A federal judge has tossed half of an environmental lawsuit accusing Chevron USA Inc. of failing to clean up a million gallons of crude oil the energy giant allegedly spilled at one of its Alabama refineries.
A federal appeals court panel affirmed Monday that an injunction related to emissions against Northshore Mining Co. had been effectively incorporated into state administrative law, and that it therefore no longer had any force or effect.
Magellan Ammonia Pipeline LP and two of its former operating firms have agreed to pay a $3.65 million civil penalty, and Magellan will spend an additional $550,000 for improvements to its pipeline system, to settle allegations of environmental violations related to two separate 2004 anhydrous ammonia spills.
The Australian government has backed down under pressure from opponents and agreed to split in two a historic climate change bill, in an effort to break a deadlock in the Senate and push through a portion of the legislation as early as this week.
A federal appeals court has upheld the dismissal of Goodrich Corp.'s suit challenging a U.S. Environmental Protection Agency unilateral administrative order over a California site the company allegedly contaminated, citing lack of jurisdiction.
Ohio Edison, a subsidiary of FirstEnergy Corp., has agreed to re-power a coal-fired power plant in eastern Ohio using mostly renewable biomass fuels under recent changes to a consent decree with state and federal authorities.
The city of Boston cannot enforce a rule effectively requiring its taxi fleet to be made up of new hybrid-powered vehicles by 2015, a federal judge has ruled, handing a victory to a taxi operators association that contested the new regulation.
CERCLA has long been an area needing relief from the Kafka-like application of arranger liability and allocation formulas, and new source review under the Clean Air Act is still much more complicated than it needs to be, says Pam Giblin, chair of Baker Botts LLP's environmental department.
Australia's parliament reportedly has voted down the government's historic climate change bill that aimed to reduce carbon pollution by up to 25 percent, setting the stage for a possible early election.
A judge has rejected Century Indemnity Co.'s bid for summary adjudication of plaintiff Montrose Chemical Corp. of California's bad faith claims and demand for punitive damages, in a case where Montrose alleges the insurer schemed to get out of funding Montrose's defense in two toxic tort suits in Texas.
Superfund litigation dropped from 1994 to 2007 as the vast majority of actions brought by the U.S. Environmental Protection Agency yielded deals worth nearly $30 billion, but the agency needs to provide better data on cleanup costs to help Congress decide how much money the program should receive in the future, the U.S. Government Accountability Office said Friday.
The billable hour is not altogether dead.

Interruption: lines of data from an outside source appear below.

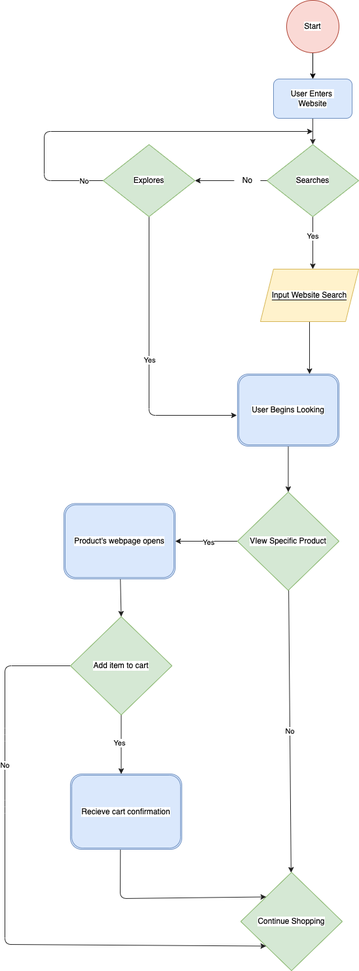
This is explore/diagramming/diagram.drawio.png from hhundhausen/sp23-cse110-lab4, a draw.io export, as it was before one commit. Source tidied: cells renumbered, new cells last; positions are measured from the earlier drawing's top-left corner, leaving out a move shared by most shapes. The source it was exported from:
```xml
<mxGraphModel background="#ffffff">
  <root>
    <mxCell id="0" />
    <mxCell id="1" parent="0" />
    <mxCell id="2" style="edgeStyle=none;html=1;exitX=0.5;exitY=1;exitDx=0;exitDy=0;fontColor=#000000;strokeColor=#000000;" parent="1" edge="1" source="3">
      <mxGeometry relative="1" as="geometry">
        <mxPoint x="470" y="120" as="targetPoint" />
      </mxGeometry>
    </mxCell>
    <mxCell id="3" value="&lt;font style=&quot;background-color: rgb(255, 255, 255);&quot; color=&quot;#000000&quot;&gt;Start&lt;/font&gt;" style="ellipse;whiteSpace=wrap;html=1;fillColor=#fad9d5;strokeColor=#ae4132;" parent="1" vertex="1">
      <mxGeometry x="430" width="80" height="80" as="geometry" />
    </mxCell>
    <mxCell id="4" style="edgeStyle=none;html=1;exitX=0.5;exitY=1;exitDx=0;exitDy=0;strokeColor=#2a2828;" parent="1" edge="1" source="5">
      <mxGeometry relative="1" as="geometry">
        <mxPoint x="470" y="220" as="targetPoint" />
      </mxGeometry>
    </mxCell>
    <mxCell id="5" value="&lt;font color=&quot;#000000&quot;&gt;&lt;span style=&quot;background-color: rgb(255, 255, 255);&quot;&gt;User Enters&amp;nbsp;&lt;br&gt;Website&lt;/span&gt;&lt;br&gt;&lt;/font&gt;" style="rounded=1;whiteSpace=wrap;html=1;fillColor=#dae8fc;strokeColor=#6c8ebf;" parent="1" vertex="1">
      <mxGeometry x="410" y="120" width="120" height="60" as="geometry" />
    </mxCell>
    <mxCell id="6" style="edgeStyle=none;html=1;fontColor=#000000;exitX=0.5;exitY=1;exitDx=0;exitDy=0;strokeColor=#1f1e1e;" parent="1" edge="1" source="9">
      <mxGeometry relative="1" as="geometry">
        <mxPoint x="470" y="410" as="targetPoint" />
      </mxGeometry>
    </mxCell>
    <mxCell id="7" value="&lt;span style=&quot;background-color: rgb(255, 255, 255);&quot;&gt;Yes&lt;/span&gt;" style="edgeLabel;html=1;align=center;verticalAlign=middle;fontColor=#000000;" parent="6" vertex="1">
      <mxGeometry x="-0.27" y="-1" relative="1" as="geometry" />
    </mxCell>
    <mxCell id="8" style="edgeStyle=none;html=1;fontColor=#000000;strokeColor=#212121;exitX=0;exitY=0.5;exitDx=0;exitDy=0;startArrow=none;" parent="1" edge="1" source="11">
      <mxGeometry relative="1" as="geometry">
        <mxPoint x="290" y="275" as="targetPoint" />
      </mxGeometry>
    </mxCell>
    <mxCell id="9" value="&lt;font color=&quot;#000000&quot;&gt;&lt;span style=&quot;background-color: rgb(255, 255, 255);&quot;&gt;Searches&lt;/span&gt;&lt;br&gt;&lt;/font&gt;" style="rhombus;whiteSpace=wrap;html=1;fillColor=#d5e8d4;strokeColor=#82b366;" parent="1" vertex="1">
      <mxGeometry x="400" y="220" width="140" height="110" as="geometry" />
    </mxCell>
    <mxCell id="10" style="edgeStyle=none;html=1;fontColor=#000000;strokeColor=#212121;exitX=0;exitY=0.5;exitDx=0;exitDy=0;endArrow=none;" parent="1" edge="1" source="9" target="11">
      <mxGeometry relative="1" as="geometry" />
    </mxCell>
    <mxCell id="11" value="&lt;font color=&quot;#000000&quot;&gt;No&lt;/font&gt;" style="text;html=1;align=center;verticalAlign=middle;points=[];strokeColor=none;fillColor=none;" parent="1" vertex="1">
      <mxGeometry x="350" y="260" width="40" height="30" as="geometry" />
    </mxCell>
    <mxCell id="12" style="edgeStyle=none;html=1;strokeColor=#212121;fontColor=#FFFFFF;" parent="1" edge="1" source="16">
      <mxGeometry relative="1" as="geometry">
        <mxPoint x="354" y="633" as="targetPoint" />
        <Array as="points">
          <mxPoint x="220" y="633" />
        </Array>
      </mxGeometry>
    </mxCell>
    <mxCell id="13" value="&lt;font style=&quot;background-color: rgb(255, 255, 255);&quot; color=&quot;#000000&quot;&gt;Yes&lt;/font&gt;" style="edgeLabel;html=1;align=center;verticalAlign=middle;fontColor=#FFFFFF;" parent="12" vertex="1">
      <mxGeometry relative="1" as="geometry" />
    </mxCell>
    <mxCell id="14" style="edgeStyle=none;html=1;strokeColor=#212121;fontColor=#000000;" parent="1" edge="1" source="16">
      <mxGeometry relative="1" as="geometry">
        <mxPoint x="470" y="200" as="targetPoint" />
        <Array as="points">
          <mxPoint x="60" y="275" />
          <mxPoint x="60" y="200" />
        </Array>
      </mxGeometry>
    </mxCell>
    <mxCell id="15" value="&lt;span style=&quot;background-color: rgb(255, 255, 255);&quot;&gt;No&lt;/span&gt;" style="edgeLabel;html=1;align=center;verticalAlign=middle;fontColor=#000000;" parent="14" vertex="1">
      <mxGeometry x="-0.72" y="-4" relative="1" as="geometry">
        <mxPoint x="50" y="4" as="offset" />
      </mxGeometry>
    </mxCell>
    <mxCell id="16" value="&lt;font style=&quot;background-color: rgb(255, 255, 255);&quot; color=&quot;#000000&quot;&gt;Explores&lt;/font&gt;" style="rhombus;whiteSpace=wrap;html=1;fillColor=#d5e8d4;strokeColor=#82b366;" parent="1" vertex="1">
      <mxGeometry x="150" y="220" width="140" height="110" as="geometry" />
    </mxCell>
    <mxCell id="17" style="edgeStyle=none;html=1;strokeColor=#212121;fontColor=#FFFFFF;" parent="1" edge="1" source="18">
      <mxGeometry relative="1" as="geometry">
        <mxPoint x="465" y="570" as="targetPoint" />
      </mxGeometry>
    </mxCell>
    <mxCell id="18" value="&lt;font style=&quot;background-color: rgb(255, 255, 255);&quot; color=&quot;#000000&quot;&gt;Input Website Search&lt;/font&gt;" style="shape=parallelogram;perimeter=parallelogramPerimeter;whiteSpace=wrap;html=1;fixedSize=1;labelBackgroundColor=#000000;fillColor=#FFF2CC;strokeColor=#d6b656;" parent="1" vertex="1">
      <mxGeometry x="390" y="410" width="150" height="80" as="geometry" />
    </mxCell>
    <mxCell id="19" style="html=1;strokeColor=#212121;fontColor=#000000;entryX=0.5;entryY=0;entryDx=0;entryDy=0;" parent="1" edge="1" source="20" target="24">
      <mxGeometry relative="1" as="geometry" />
    </mxCell>
    <mxCell id="20" value="&lt;font color=&quot;#000000&quot;&gt;User Begins Looking&lt;/font&gt;" style="shape=ext;double=1;rounded=1;whiteSpace=wrap;html=1;labelBackgroundColor=#FFFFFF;fillColor=#dae8fc;strokeColor=#6c8ebf;" parent="1" vertex="1">
      <mxGeometry x="355" y="570" width="155" height="110" as="geometry" />
    </mxCell>
    <mxCell id="21" style="edgeStyle=none;html=1;entryX=1;entryY=0.5;entryDx=0;entryDy=0;strokeColor=#212121;fontColor=#000000;" parent="1" edge="1" source="24" target="26">
      <mxGeometry relative="1" as="geometry" />
    </mxCell>
    <mxCell id="22" value="&lt;span style=&quot;background-color: rgb(255, 255, 255);&quot;&gt;Yes&lt;/span&gt;" style="edgeLabel;html=1;align=center;verticalAlign=middle;fontColor=#000000;" parent="21" vertex="1">
      <mxGeometry x="-0.06" y="1" relative="1" as="geometry" />
    </mxCell>
    <mxCell id="23" value="&lt;span style=&quot;background-color: rgb(255, 255, 255);&quot;&gt;No&lt;/span&gt;" style="edgeStyle=none;html=1;strokeColor=#212121;fontColor=#000000;" parent="1" edge="1" source="24" target="27">
      <mxGeometry relative="1" as="geometry" />
    </mxCell>
    <mxCell id="24" value="&lt;font color=&quot;#000000&quot;&gt;VIew Specific Product&lt;/font&gt;" style="rhombus;whiteSpace=wrap;html=1;labelBackgroundColor=#FFFFFF;fillColor=#d5e8d4;strokeColor=#82b366;" parent="1" vertex="1">
      <mxGeometry x="355" y="750" width="155" height="150" as="geometry" />
    </mxCell>
    <mxCell id="25" style="edgeStyle=none;html=1;entryX=0.5;entryY=0;entryDx=0;entryDy=0;labelBackgroundColor=#FFFFFF;strokeColor=#212121;fontColor=#000000;" parent="1" edge="1" source="26" target="32">
      <mxGeometry relative="1" as="geometry" />
    </mxCell>
    <mxCell id="26" value="&lt;font color=&quot;#000000&quot;&gt;Product's webpage opens&lt;/font&gt;" style="shape=ext;double=1;rounded=1;whiteSpace=wrap;html=1;labelBackgroundColor=#FFFFFF;fillColor=#dae8fc;strokeColor=#6c8ebf;" parent="1" vertex="1">
      <mxGeometry x="90" y="767.5" width="170" height="115" as="geometry" />
    </mxCell>
    <mxCell id="27" value="&lt;font color=&quot;#000000&quot;&gt;Continue Shopping&lt;/font&gt;" style="rhombus;whiteSpace=wrap;html=1;labelBackgroundColor=#FFFFFF;fillColor=#d5e8d4;strokeColor=#82b366;" parent="1" vertex="1">
      <mxGeometry x="360" y="1330" width="155" height="150" as="geometry" />
    </mxCell>
    <mxCell id="28" style="edgeStyle=none;html=1;labelBackgroundColor=#FFFFFF;strokeColor=#212121;fontColor=#000000;" parent="1" edge="1" source="32">
      <mxGeometry relative="1" as="geometry">
        <mxPoint x="177.5" y="1180" as="targetPoint" />
      </mxGeometry>
    </mxCell>
    <mxCell id="29" value="&lt;span style=&quot;background-color: rgb(255, 255, 255);&quot;&gt;Yes&lt;/span&gt;" style="edgeLabel;html=1;align=center;verticalAlign=middle;fontColor=#000000;" parent="28" vertex="1">
      <mxGeometry x="-0.06" y="-3" relative="1" as="geometry" />
    </mxCell>
    <mxCell id="30" style="edgeStyle=none;html=1;exitX=0;exitY=0.5;exitDx=0;exitDy=0;entryX=0;entryY=1;entryDx=0;entryDy=0;labelBackgroundColor=#FFFFFF;strokeColor=#212121;fontColor=#000000;" parent="1" edge="1" source="32" target="27">
      <mxGeometry relative="1" as="geometry">
        <Array as="points">
          <mxPoint y="1015" />
          <mxPoint y="1120" />
          <mxPoint y="1230" />
          <mxPoint y="1440" />
        </Array>
      </mxGeometry>
    </mxCell>
    <mxCell id="31" value="&lt;span style=&quot;background-color: rgb(255, 255, 255);&quot;&gt;No&lt;/span&gt;" style="edgeLabel;html=1;align=center;verticalAlign=middle;fontColor=#000000;" parent="30" vertex="1">
      <mxGeometry x="-0.46" y="-1" relative="1" as="geometry" />
    </mxCell>
    <mxCell id="32" value="&lt;font color=&quot;#000000&quot;&gt;Add item to cart&lt;/font&gt;" style="rhombus;whiteSpace=wrap;html=1;labelBackgroundColor=#FFFFFF;fillColor=#d5e8d4;strokeColor=#82b366;" parent="1" vertex="1">
      <mxGeometry x="100" y="940" width="155" height="150" as="geometry" />
    </mxCell>
    <mxCell id="33" style="edgeStyle=none;html=1;entryX=0;entryY=0;entryDx=0;entryDy=0;labelBackgroundColor=#FFFFFF;strokeColor=#212121;fontColor=#000000;exitX=0.449;exitY=0.983;exitDx=0;exitDy=0;exitPerimeter=0;" parent="1" edge="1" source="34" target="27">
      <mxGeometry relative="1" as="geometry">
        <Array as="points">
          <mxPoint x="176" y="1370" />
        </Array>
      </mxGeometry>
    </mxCell>
    <mxCell id="34" value="&lt;font color=&quot;#000000&quot;&gt;Recieve cart confirmation&lt;/font&gt;" style="shape=ext;double=1;rounded=1;whiteSpace=wrap;html=1;labelBackgroundColor=#FFFFFF;fillColor=#dae8fc;strokeColor=#6c8ebf;" parent="1" vertex="1">
      <mxGeometry x="100" y="1180" width="170" height="115" as="geometry" />
    </mxCell>
  </root>
</mxGraphModel>
```
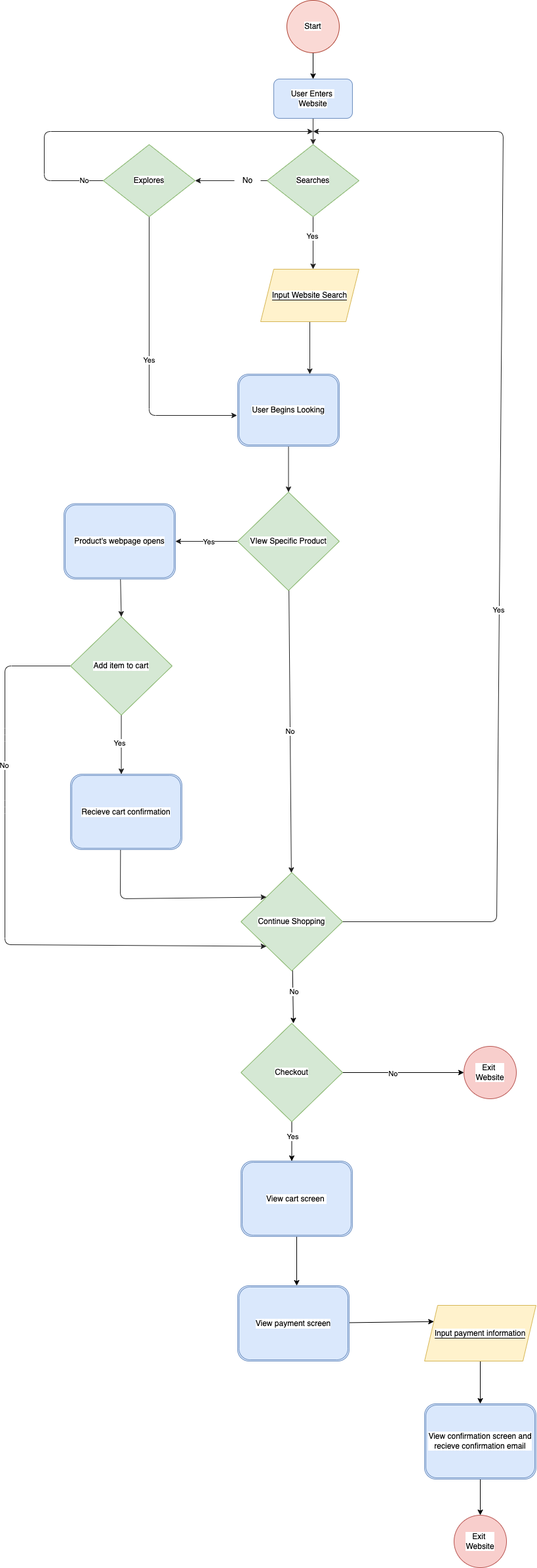
The same file after the commit.

Diff of the diagram source:
```diff
@@ -1,4 +1,4 @@
-<mxGraphModel background="#ffffff">
+<mxGraphModel background="#ffffff" shadow="1">
   <root>
     <mxCell id="0" />
     <mxCell id="1" parent="0" />
@@ -100,6 +100,26 @@
     <mxCell id="26" value="&lt;font color=&quot;#000000&quot;&gt;Product's webpage opens&lt;/font&gt;" style="shape=ext;double=1;rounded=1;whiteSpace=wrap;html=1;labelBackgroundColor=#FFFFFF;fillColor=#dae8fc;strokeColor=#6c8ebf;" parent="1" vertex="1">
       <mxGeometry x="90" y="767.5" width="170" height="115" as="geometry" />
     </mxCell>
+    <mxCell id="35" style="edgeStyle=none;html=1;labelBackgroundColor=#FFFFFF;strokeColor=#212121;fontColor=#000000;" parent="1" edge="1" source="27">
+      <mxGeometry relative="1" as="geometry">
+        <mxPoint x="470" y="200" as="targetPoint" />
+        <Array as="points">
+          <mxPoint x="750" y="1405" />
+          <mxPoint x="760" y="200" />
+        </Array>
+      </mxGeometry>
+    </mxCell>
+    <mxCell id="36" value="&lt;span style=&quot;background-color: rgb(255, 255, 255);&quot;&gt;Yes&lt;/span&gt;" style="edgeLabel;html=1;align=center;verticalAlign=middle;fontColor=#000000;" parent="35" vertex="1">
+      <mxGeometry x="-0.18" y="1" relative="1" as="geometry" />
+    </mxCell>
+    <mxCell id="37" style="edgeStyle=none;html=1;strokeColor=#000000;" parent="1" edge="1" source="27">
+      <mxGeometry relative="1" as="geometry">
+        <mxPoint x="440" y="1560" as="targetPoint" />
+      </mxGeometry>
+    </mxCell>
+    <mxCell id="38" value="&lt;span style=&quot;background-color: rgb(255, 255, 255);&quot;&gt;&lt;font color=&quot;#000000&quot;&gt;No&lt;/font&gt;&lt;/span&gt;" style="edgeLabel;html=1;align=center;verticalAlign=middle;" parent="37" vertex="1">
+      <mxGeometry x="-0.2" y="2" relative="1" as="geometry" />
+    </mxCell>
     <mxCell id="27" value="&lt;font color=&quot;#000000&quot;&gt;Continue Shopping&lt;/font&gt;" style="rhombus;whiteSpace=wrap;html=1;labelBackgroundColor=#FFFFFF;fillColor=#d5e8d4;strokeColor=#82b366;" parent="1" vertex="1">
       <mxGeometry x="360" y="1330" width="155" height="150" as="geometry" />
     </mxCell>
@@ -137,5 +157,58 @@
     <mxCell id="34" value="&lt;font color=&quot;#000000&quot;&gt;Recieve cart confirmation&lt;/font&gt;" style="shape=ext;double=1;rounded=1;whiteSpace=wrap;html=1;labelBackgroundColor=#FFFFFF;fillColor=#dae8fc;strokeColor=#6c8ebf;" parent="1" vertex="1">
       <mxGeometry x="100" y="1180" width="170" height="115" as="geometry" />
     </mxCell>
+    <mxCell id="39" style="edgeStyle=none;html=1;strokeColor=#000000;fontColor=#000000;" parent="1" edge="1" source="43">
+      <mxGeometry relative="1" as="geometry">
+        <mxPoint x="700" y="1635" as="targetPoint" />
+      </mxGeometry>
+    </mxCell>
+    <mxCell id="40" value="&lt;span style=&quot;background-color: rgb(255, 255, 255);&quot;&gt;No&lt;/span&gt;" style="edgeLabel;html=1;align=center;verticalAlign=middle;fontColor=#000000;" parent="39" vertex="1">
+      <mxGeometry x="-0.16" y="-2" relative="1" as="geometry" />
+    </mxCell>
+    <mxCell id="41" style="edgeStyle=none;html=1;strokeColor=#000000;fontColor=#000000;" parent="1" edge="1" source="43">
+      <mxGeometry relative="1" as="geometry">
+        <mxPoint x="437.5" y="1770" as="targetPoint" />
+      </mxGeometry>
+    </mxCell>
+    <mxCell id="42" value="&lt;span style=&quot;background-color: rgb(255, 255, 255);&quot;&gt;Yes&lt;/span&gt;" style="edgeLabel;html=1;align=center;verticalAlign=middle;fontColor=#000000;" parent="41" vertex="1">
+      <mxGeometry x="-0.25" y="1" relative="1" as="geometry" />
+    </mxCell>
+    <mxCell id="43" value="&lt;font color=&quot;#000000&quot;&gt;Checkout&lt;/font&gt;" style="rhombus;whiteSpace=wrap;html=1;labelBackgroundColor=#FFFFFF;fillColor=#d5e8d4;strokeColor=#82b366;" parent="1" vertex="1">
+      <mxGeometry x="360" y="1560" width="155" height="150" as="geometry" />
+    </mxCell>
+    <mxCell id="44" value="&lt;font color=&quot;#000000&quot;&gt;Exit&amp;nbsp;&lt;br&gt;Website&lt;br&gt;&lt;/font&gt;" style="ellipse;whiteSpace=wrap;html=1;labelBackgroundColor=#FFFFFF;fillColor=#f8cecc;strokeColor=#b85450;" parent="1" vertex="1">
+      <mxGeometry x="700" y="1595" width="80" height="80" as="geometry" />
+    </mxCell>
+    <mxCell id="45" style="edgeStyle=none;html=1;strokeColor=#000000;fontColor=#000000;" parent="1" edge="1" source="46">
+      <mxGeometry relative="1" as="geometry">
+        <mxPoint x="445" y="1960" as="targetPoint" />
+      </mxGeometry>
+    </mxCell>
+    <mxCell id="46" value="&lt;font color=&quot;#000000&quot;&gt;View cart screen&amp;nbsp;&lt;/font&gt;" style="shape=ext;double=1;rounded=1;whiteSpace=wrap;html=1;labelBackgroundColor=#FFFFFF;fillColor=#dae8fc;strokeColor=#6c8ebf;" parent="1" vertex="1">
+      <mxGeometry x="360" y="1770" width="170" height="115" as="geometry" />
+    </mxCell>
+    <mxCell id="47" style="edgeStyle=none;html=1;entryX=0;entryY=0.25;entryDx=0;entryDy=0;strokeColor=#000000;fontColor=#000000;" parent="1" edge="1" source="48" target="50">
+      <mxGeometry relative="1" as="geometry" />
+    </mxCell>
+    <mxCell id="48" value="&lt;font color=&quot;#000000&quot;&gt;View payment screen&lt;/font&gt;" style="shape=ext;double=1;rounded=1;whiteSpace=wrap;html=1;labelBackgroundColor=#FFFFFF;fillColor=#dae8fc;strokeColor=#6c8ebf;" parent="1" vertex="1">
+      <mxGeometry x="355" y="1960" width="170" height="115" as="geometry" />
+    </mxCell>
+    <mxCell id="49" style="edgeStyle=none;html=1;entryX=0.5;entryY=0;entryDx=0;entryDy=0;strokeColor=#000000;fontColor=#000000;" parent="1" edge="1" source="50" target="52">
+      <mxGeometry relative="1" as="geometry" />
+    </mxCell>
+    <mxCell id="50" value="&lt;span style=&quot;background-color: rgb(255, 255, 255);&quot;&gt;&lt;font color=&quot;#000000&quot;&gt;Input payment information&lt;/font&gt;&lt;/span&gt;" style="shape=parallelogram;perimeter=parallelogramPerimeter;whiteSpace=wrap;html=1;fixedSize=1;labelBackgroundColor=#000000;fillColor=#FFF2CC;strokeColor=#d6b656;" parent="1" vertex="1">
+      <mxGeometry x="640" y="1990" width="170" height="85" as="geometry" />
+    </mxCell>
+    <mxCell id="51" style="edgeStyle=none;html=1;strokeColor=#000000;fontColor=#000000;" parent="1" edge="1" source="52">
+      <mxGeometry relative="1" as="geometry">
+        <mxPoint x="725" y="2310" as="targetPoint" />
+      </mxGeometry>
+    </mxCell>
+    <mxCell id="52" value="&lt;font color=&quot;#000000&quot;&gt;View confirmation screen and&lt;br&gt;recieve confirmation email&lt;br&gt;&lt;/font&gt;" style="shape=ext;double=1;rounded=1;whiteSpace=wrap;html=1;labelBackgroundColor=#FFFFFF;fillColor=#dae8fc;strokeColor=#6c8ebf;" parent="1" vertex="1">
+      <mxGeometry x="640" y="2140" width="170" height="115" as="geometry" />
+    </mxCell>
+    <mxCell id="53" value="&lt;font color=&quot;#000000&quot;&gt;Exit&amp;nbsp;&lt;br&gt;Website&lt;br&gt;&lt;/font&gt;" style="ellipse;whiteSpace=wrap;html=1;labelBackgroundColor=#FFFFFF;fillColor=#f8cecc;strokeColor=#b85450;" parent="1" vertex="1">
+      <mxGeometry x="685" y="2310" width="80" height="80" as="geometry" />
+    </mxCell>
   </root>
 </mxGraphModel>
```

Life support can be found in the form of lawyers setting and being accountable for legal budgets and developing clearly delineated and mutually agreed upon legal strategies, says James O'Toole Jr., chair of Buchanan Ingersoll & Rooney PC's environmental and toxic tort practice group.
A federal appeals court has reconsidered its previous ruling in favor of the Natural Resources Defense Council and other environmental groups over a U.S. Forest Service plan for logging in the Sierra Nevada, but again found that a district court abused its discretion when deciding not to preliminarily enjoin the rule.
The U.S. Department of Agriculture has appealed a 2008 injunction overturning the Clinton administration's "roadless rule" within two weeks of a federal appeals court decision in a separate case reinstating the regulation protecting swaths of undeveloped areas in national forests from construction and logging.
As state regulators turn their attention to the risks of vapor intrusion, the debate continues over how to evaluate potential exposure pathways and measure acceptable levels of toxic vapors in indoor air.
Applications will open Friday for the U.S. Department of the Treasury and Department of Energy's joint stimulus program offering up to $2.3 billion in investment tax credits to companies manufacturing advanced clean-energy and emission-reduction technologies and products.
A federal appeals court has upheld a lower court's decision to remand to a Texas county court a suit brought by drilling services company Ensco International Inc. against Lloyd's of London over coverage for $3.75 million in damages related to the cleanup of oil rig debris.
The Center for Biological Diversity has slapped the U.S. Fish and Wildlife Service with a lawsuit seeking to overturn a decision by the Bush administration to remove the Sacramento splittail fish’s endangered species status.
The Blue Eco Legal Council has lost its bid to overturn a district court's dismissal of its suit against the FBI, U.S. Department of Justice, Coast Guard and Navy for alleged environmental violations stemming from bullets fired into Lake Michigan from a government gun range.
Exxon Mobil Corp. has pled guilty to violating U.S. provisions of wildlife treaties in the deaths of 85 protected birds across five central and Western states over the past five years.